Repeat the entries exactly, and do not carry the pictures over.

Data for review
◇ ◇ ◇ ◇ ◇

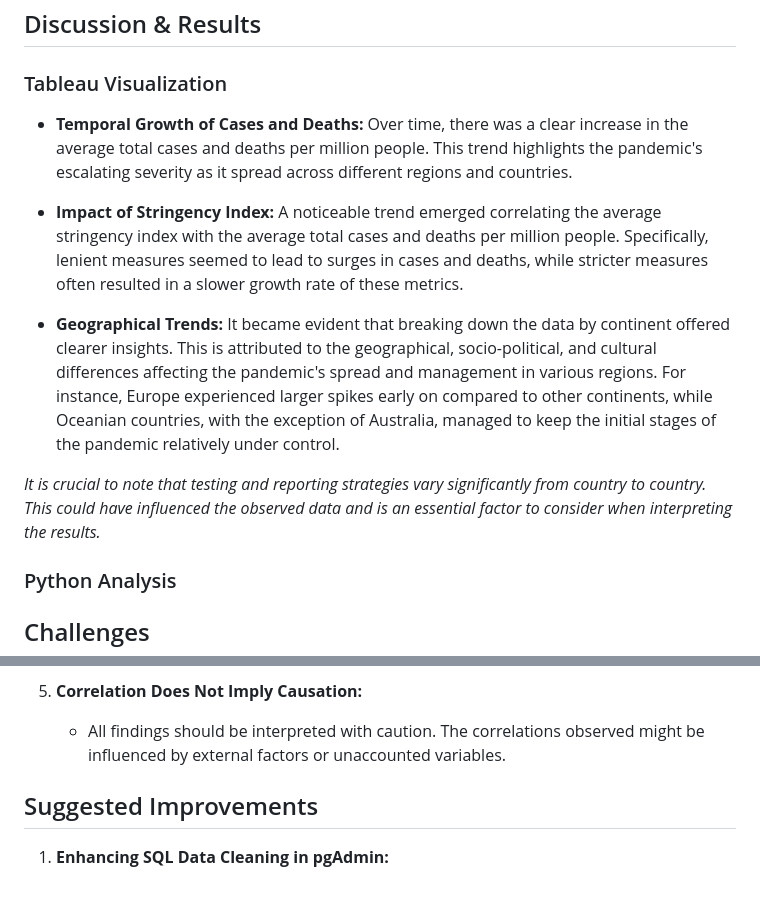
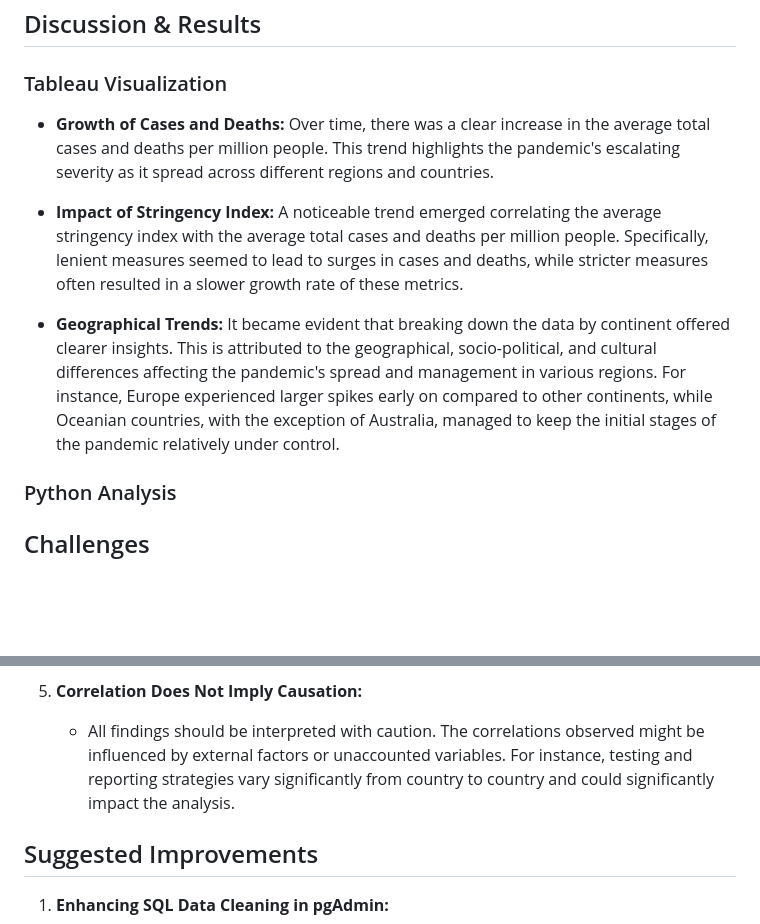
Before and after one commit to abdur-im/data-analysis-projects, a Markdown page: Covid_Mitigation_Measures/README.md, 2 parts joined by grey strips. Rendered like a GitHub page; blank space fills up the shorter version.

```diff
--- a/Covid_Mitigation_Measures/README.md
+++ b/Covid_Mitigation_Measures/README.md
@@ -93,13 +93,11 @@ Data visualization using the Tableau dashboard, [The Global COVID-19 Landscape:
 
 ### Tableau Visualization
 
-- **Temporal Growth of Cases and Deaths:** Over time, there was a clear increase in the average total cases and deaths per million people. This trend highlights the pandemic's escalating severity as it spread across different regions and countries.
+- **Growth of Cases and Deaths:** Over time, there was a clear increase in the average total cases and deaths per million people. This trend highlights the pandemic's escalating severity as it spread across different regions and countries.
 
 - **Impact of Stringency Index:** A noticeable trend emerged correlating the average stringency index with the average total cases and deaths per million people. Specifically, lenient measures seemed to lead to surges in cases and deaths, while stricter measures often resulted in a slower growth rate of these metrics.
 
 - **Geographical Trends:** It became evident that breaking down the data by continent offered clearer insights. This is attributed to the geographical, socio-political, and cultural differences affecting the pandemic's spread and management in various regions. For instance, Europe experienced larger spikes early on compared to other continents, while Oceanian countries, with the exception of Australia, managed to keep the initial stages of the pandemic relatively under control.
-
-_It is crucial to note that testing and reporting strategies vary significantly from country to country. This could have influenced the observed data and is an essential factor to consider when interpreting the results._
 
 ### Python Analysis
 
@@ -121,7 +119,7 @@ _It is crucial to note that testing and reporting strategies vary significantly
     - Tableau visualizations required selective inclusion of variables to avoid visual clutter.
 
 5. **Correlation Does Not Imply Causation:**
-    - All findings should be interpreted with caution. The correlations observed might be influenced by external factors or unaccounted variables.
+    - All findings should be interpreted with caution. The correlations observed might be influenced by external factors or unaccounted variables. For instance, testing and reporting strategies vary significantly from country to country and could significantly impact the analysis.
 
 
 ## Suggested Improvements
```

◇ ◇ ◇ ◇ ◇

Solution for this exercise
Before and after one commit to abdur-im/data-analysis-projects, a Markdown page: Covid_Mitigation_Measures/README.md, 2 parts joined by grey strips. Rendered like a GitHub page; blank space fills up the shorter version.

```diff
--- a/Covid_Mitigation_Measures/README.md
+++ b/Covid_Mitigation_Measures/README.md
@@ -93,13 +93,11 @@ Data visualization using the Tableau dashboard, [The Global COVID-19 Landscape:
 
 ### Tableau Visualization
 
-- **Temporal Growth of Cases and Deaths:** Over time, there was a clear increase in the average total cases and deaths per million people. This trend highlights the pandemic's escalating severity as it spread across different regions and countries.
+- **Growth of Cases and Deaths:** Over time, there was a clear increase in the average total cases and deaths per million people. This trend highlights the pandemic's escalating severity as it spread across different regions and countries.
 
 - **Impact of Stringency Index:** A noticeable trend emerged correlating the average stringency index with the average total cases and deaths per million people. Specifically, lenient measures seemed to lead to surges in cases and deaths, while stricter measures often resulted in a slower growth rate of these metrics.
 
 - **Geographical Trends:** It became evident that breaking down the data by continent offered clearer insights. This is attributed to the geographical, socio-political, and cultural differences affecting the pandemic's spread and management in various regions. For instance, Europe experienced larger spikes early on compared to other continents, while Oceanian countries, with the exception of Australia, managed to keep the initial stages of the pandemic relatively under control.
-
-_It is crucial to note that testing and reporting strategies vary significantly from country to country. This could have influenced the observed data and is an essential factor to consider when interpreting the results._
 
 ### Python Analysis
 
@@ -121,7 +119,7 @@ _It is crucial to note that testing and reporting strategies vary significantly
     - Tableau visualizations required selective inclusion of variables to avoid visual clutter.
 
 5. **Correlation Does Not Imply Causation:**
-    - All findings should be interpreted with caution. The correlations observed might be influenced by external factors or unaccounted variables.
+    - All findings should be interpreted with caution. The correlations observed might be influenced by external factors or unaccounted variables. For instance, testing and reporting strategies vary significantly from country to country and could significantly impact the analysis.
 
 
 ## Suggested Improvements
```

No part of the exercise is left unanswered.